India earned a qualification game against the team that finished bottom in Level I – the hosts Malaysia – and it turned out to be one of the games of the tournament. These two evenly matched sides have had several close battles in the past, and this one was no exception. Although India had control of most of the game and led by 8 points before the start of the final period, they allowed Malaysia to make a spirited comeback in the fourth quarter. In the last 45 seconds, a turnover from India gave Malaysia’s Magdelene Low an easy bucket which put the hosts up 59-58. But India bounced back on the very last possession, as Sharanjeet Kaur scored the game’s last two points with 30 seconds left to give India a 60-59 lead, which they kept a hold off until the clock expired. India’s best player was again Jeena PS, who led the side with 24 points and 11 rebounds. Shi Yeng Ng (20) and Michelle Lee (17) were the scoring leaders for Malaysia.
It was a happy end to a successful tournament for India, where they won every game and saw some incredible breakout performances by their young stars. The biggest star of them all was of course Kerala’s Jeena PS. The youngster can be the second coming of India’s basketball great Geethu Anna Jose, as she comes from the same town and high-school where Jose first excelled. Jose has made a name for herself as the greatest ever player in Indian basketball history; Jeena’s young career has seen her take similar strides. In the last few years, Jeena has been dominating India’s under-16, under-18, and a few senior level tournaments. Her performance in Malaysia should bolster her career to a new level.
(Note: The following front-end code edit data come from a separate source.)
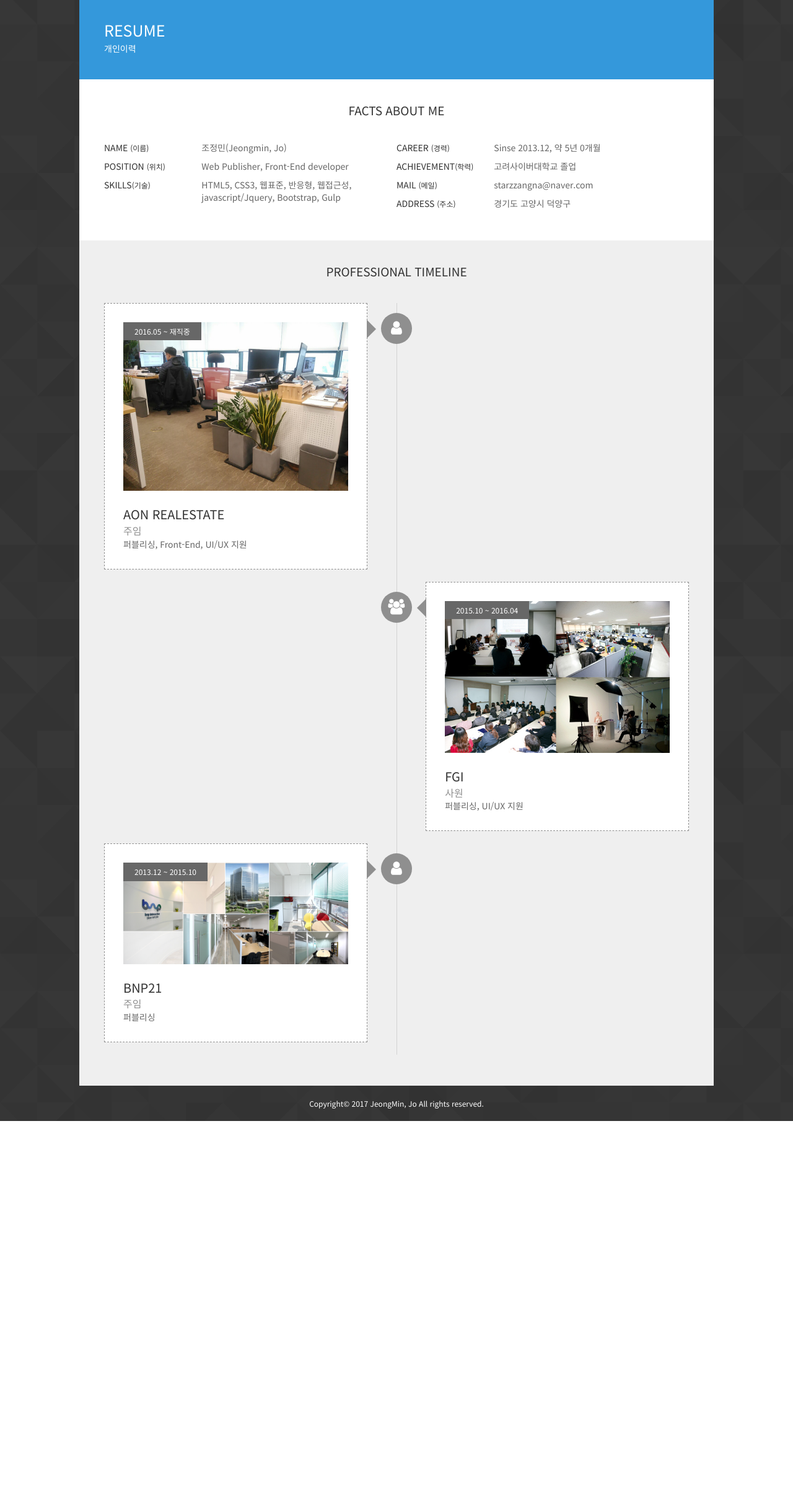
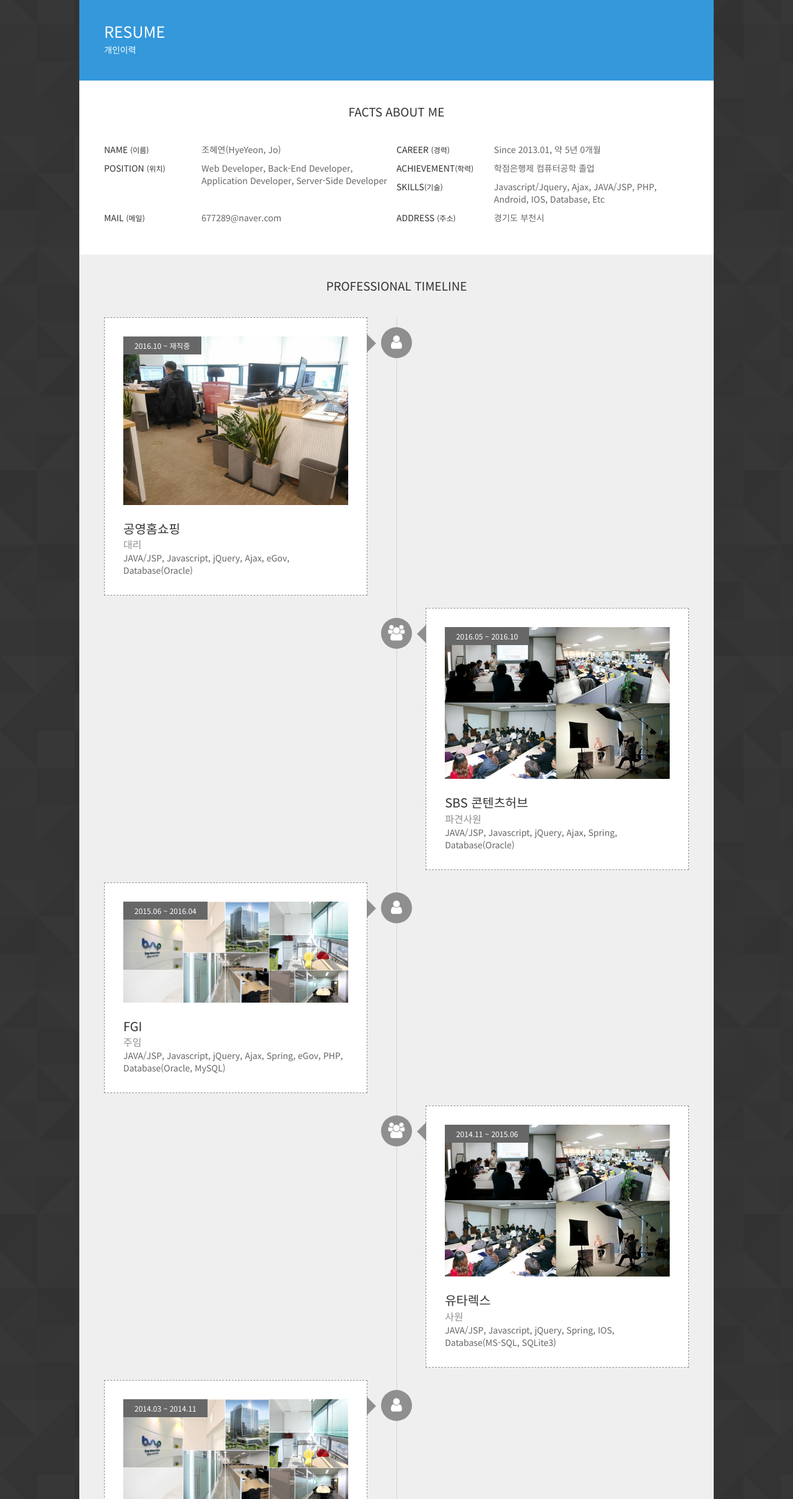
Before and after one commit to Ahji89/portfolio, a plain HTML site: page resume.html in a window 1280 px wide. Shown: the part 381-2800 px from the top of the page at 62% size. Before the commit the page ends 2190 px from the top, so only its background shows below. Drawn offline with Linux system fonts and the light colour scheme.

Commit message:
내용 변경
내용 변경

```diff
--- a/resume.html
+++ b/resume.html
@@ -5,13 +5,13 @@
     <meta charset="UTF-8">
     <meta http-equiv="X-UA-Compatible" content="IE=edge" />
     <meta name="viewport" content="width=device-width, initial-scale=1">
-    <title>Haseon Portfolio</title>
+    <title>Ahji Portfolio</title>
     <meta name="viewport" content="width=device-width, initial-scale=1">
-<meta name="keywords" content="Haseon, Front End Developer, Web Publisher, 웹퍼블리셔 , 웹접근성 , 반응형웹 , 프론트앤드 개발자 , 포트폴리오, 하선">
-<meta name="description" content="Haseon, Front-End Developer , Web Publisher">
+<meta name="keywords" content="HyeYeon, Ahji, Back End Developer, Web Developer, Application Developer, Server-Side Developer, 웹개발자, 백엔드 개발자, 앱개발자, 서버개발자, 포트폴리오, 조혜연">
+<meta name="description" content="HyeYeon, Ahji, Back-End Developer, Web Developer, Application Developer, Server-Side Developer">
 <meta name="Location" content="South Korea">
 <meta name="Distribution" content="global">
-<meta name="author" content="Haseon(mini@naver.com)">
+<meta name="author" content="Ahji(677289@naver.com)">
 <link rel="stylesheet" href="resources/css/style.css">
 
 <!--[if lt IE 9]>
@@ -29,13 +29,15 @@
     <div class="col-md-8">
         <section class="info">
             <div class="name">
-                <h1>Haseon</h1>
+                <h1>Ahji</h1>
             </div>
             <article class="explanation">
                 <span>The experienced </span>
                 <span class="headline">
                    <b>Web Publisher,</b>
                    <b>Front-End Developer</b>
+                   <b>Application Developer,</b>
+                   <b>Server-Side Developer</b>
                 </span>
             </article>
             <nav class="nav">
@@ -120,7 +122,7 @@
                                             <span class="tit">name <i>(이름)</i></span>
                                         </div>
                                         <div class="col-md-8">
-                                            <p>조정민(Jeongmin, Jo)</p>
+                                            <p>조혜연(HyeYeon, Jo)</p>
                                         </div>
                                     </div>
                                 </li>
@@ -130,7 +132,7 @@
                                             <span class="tit">career <i>(경력)</i></span>
                                         </div>
                                         <div class="col-md-8">
-                                            <p>Sinse 2013.12, <span class="experience-date"></span></p>
+                                            <p>Since 2013.01, <span class="experience-date"></span></p>
                                         </div>
                                     </div>
                                 </li>
@@ -140,7 +142,7 @@
                                             <span class="tit">position <i>(위치)</i></span>
                                         </div>
                                         <div class="col-md-8">
-                                            <p>Web Publisher, Front-End developer</p>
+                                            <p>Web Developer, Back-End Developer, Application Developer, Server-Side Developer</p>
                                         </div>
                                     </div>
                                 </li>
@@ -150,7 +152,7 @@
                                             <span class="tit">achievement<i>(학력)</i></span>
                                         </div>
                                         <div class="col-md-8">
-                                            <p>고려사이버대학교 졸업</p>
+                                            <p>학점은행제 컴퓨터공학 졸업</p>
                                         </div>
                                     </div>
                                 </li>
@@ -160,7 +162,7 @@
                                             <span class="tit">skills<i>(기술)</i></span>
                                         </div>
                                         <div class="col-md-8">
-                                            <p>HTML5, CSS3, 웹표준, 반응형, 웹접근성, javascript/Jquery, Bootstrap, Gulp</p>
+                                            <p>Javascript/Jquery, Ajax, JAVA/JSP, PHP, Android, IOS, Database, Etc</p>
                                         </div>
                                     </div>
                                 </li>
@@ -170,7 +172,7 @@
                                             <span class="tit">mail <i>(메일)</i></span>
                                         </div>
                                         <div class="col-md-8">
-                                            <p>starzzangna@naver.com</p>
+                                            <p>677289@naver.com</p>
                                         </div>
                                     </div>
                                 </li>
@@ -180,7 +182,7 @@
                                             <span class="tit">address <i>(주소)</i></span>
                                         </div>
                                         <div class="col-md-8">
-                                            <p>경기도 고양시 덕양구</p>
+                                            <p>경기도 부천시</p>
                                         </div>
                                     </div>
                                 </li>
@@ -199,14 +201,14 @@
                                     <i class="fa fa-user"></i>
                                 </div>
                                 <div class="timeline-panel">
-                                    <p class="timeline-time">2016.05 ~ 재직중</p>
+                                    <p class="timeline-time">2016.10 ~ 재직중</p>
                                     <div class="timeline-photo">
                                         <img src="resources/images/resume/resume-03.jpg" alt="">
                                     </div>
                                     <div class="timeline-text">
-                                        <p class="tit">AON REALESTATE</p>
-                                        <span class="class">주임</span>
-                                        <p class="text">퍼블리싱, Front-End, UI/UX 지원</p>
+                                        <p class="tit">공영홈쇼핑</p>
+                                        <span class="class">대리</span>
+                                        <p class="text">JAVA/JSP, Javascript, jQuery, Ajax, eGov, Database(Oracle)</p>
                                     </div>
                                 </div>
                             </li>
@@ -215,14 +217,14 @@
                                     <i class="fa fa-users"></i>
                                 </div>
                                 <div class="timeline-panel">
-                                    <p class="timeline-time">2015.10 ~ 2016.04</p>
+                                    <p class="timeline-time">2016.05 ~ 2016.10</p>
                                     <div class="timeline-photo">
                                         <img src="resources/images/resume/resume-02.jpg" alt="">
                                     </div>
                                     <div class="timeline-text">
-                                        <p class="tit">FGI</p>
-                                        <span class="class">사원</span>
-                                        <p class="text">퍼블리싱, UI/UX 지원</p>
+                                        <p class="tit">SBS 콘텐츠허브</p>
+                                        <span class="class">파견사원</span>
+                                        <p class="text">JAVA/JSP, Javascript, jQuery, Ajax, Spring, Database(Oracle)</p>
                                     </div>
                                 </div>
                             </li>
@@ -231,14 +233,62 @@
                                     <i class="fa fa-user"></i>
                                 </div>
                                 <div class="timeline-panel">
-                                    <p class="timeline-time">2013.12 ~ 2015.10</p>
+                                    <p class="timeline-time">2015.06 ~ 2016.04</p>
                                     <div class="timeline-photo">
                                         <img src="resources/images/resume/resume-01.jpg" alt="">
                                     </div>
                                     <div class="timeline-text">
-                                        <p class="tit">BNP21</p>
+                                        <p class="tit">FGI</p>
                                         <span class="class">주임</span>
-                                        <p class="text">퍼블리싱</p>
+                                        <p class="text">JAVA/JSP, Javascript, jQuery, Ajax, Spring, eGov, PHP, Database(Oracle, MySQL)</p>
+                                    </div>
+                                </div>
+                            </li>
+                            <li class="right">
+                                <div class="timeline-badge">
+                                    <i class="fa fa-users"></i>
+                                </div>
+                                <div class="timeline-panel">
+                                    <p class="timeline-time">2014.11 ~ 2015.06</p>
+                                    <div class="timeline-photo">
+                                        <img src="resources/images/resume/resume-02.jpg" alt="">
+                                    </div>
+                                    <div class="timeline-text">
+                                        <p class="tit">유타렉스</p>
+                                        <span class="class">사원</span>
+                                        <p class="text">JAVA/JSP, Javascript, jQuery, Spring, IOS, Database(MS-SQL, SQLite3)</p>
+                                    </div>
+                                </div>
+                            </li>
+                            <li>
+                                <div class="timeline-badge">
+                                    <i class="fa fa-user"></i>
+                                </div>
+                                <div class="timeline-panel">
+                                    <p class="timeline-time">2014.03 ~ 2014.11</p>
+                                    <div class="timeline-photo">
+                                        <img src="resources/images/resume/resume-01.jpg" alt="">
+                                    </div>
+                                    <div class="timeline-text">
+                                        <p class="tit">마이컴소프트</p>
+                                        <span class="class">사원</span>
+                                        <p class="text">JAVA/JSP, Javascript, Android, Database(Oracle, MySQL), Window Server 관리</p>
+                                    </div>
+                                </div>
+                            </li>
+                            <li class="right">
+                                <div class="timeline-badge">
+                                    <i class="fa fa-users"></i>
+                                </div>
+                                <div class="timeline-panel">
+                                    <p class="timeline-time">2013.01 ~ 2014.02</p>
+                                    <div class="timeline-photo">
+                                        <img src="resources/images/resume/resume-02.jpg" alt="">
+                                    </div>
+                                    <div class="timeline-text">
+                                        <p class="tit">넷티드</p>
+                                        <span class="class">사원</span>
+                                        <p class="text">JAVA/JSP, Javascript, Ruby, API, Spring, IOS, Database(PostgreSQL, SQLite3), UI/UX 작업 지원</p>
                                     </div>
                                 </div>
                             </li>
@@ -247,7 +297,7 @@
                 </section>
             </div>
         </div>
-        <footer>Copyright© 2017 JeongMin, Jo All rights reserved.</footer>
+        <footer>Copyright© 2018 HyeYeon, Jo All rights reserved.</footer>
 <button class="back-top">
     <i class="fa fa-arrow-up"></i>
 </button> <script src="resources/js/jquery-1.12.4.min.js"></script>
```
Jeena was the second-highest scorer in the entire tournament with 20.2 points per game and led the tournament in rebounds with 13.6 rebounds per game. India’s rebounders were dominant to say the least, as three players finished in top five of the tournament’s rebounding list. After Jeena, Rajaganapathi (9.8 rpg) finished at 3rd place and Maharashtra’s experienced baller Shireen Limaye (9.4) finished at 5th place. India did well in the assists department too, with Sharanjeet Kaur (6.0 apg) and Shireen Limaye (4.6 apg) finishing at second and third place in Asia.
Also, let’s not forget India’s secret weapon, Poonam Chaturvedi, who was played sparingly in the course of the tournament but made the coaches proud whenever she was given a chance. Chaturvedi is an imposing figure, but she is still relatively new to basketball despite her raw talent. She has improved drastically since her first appearance on the national scale at the Youth Nationals in Nagpur only a year ago, and it is expected that she will continue this rate of improvement in the next few years.
As India’s generation of current leaders in the national side get older – Geethu Anna Jose, Anitha Paul Durai, Prashanti Singh – there is a crowd of hungry and talented youngsters ready to take their place. Jeena, Sharanjeet Kaur, Limaye, and Chaturvedi will the faces of Indian women’s basketball in the future. And they will be good enough to significantly improve India’s standing in the Asian hoops stage when they get there!
Final Standings at the 21st U18 FIBA Asia Championship for Women
1. China2. Japan3. Korea4. Chinese Taipei5. Thailand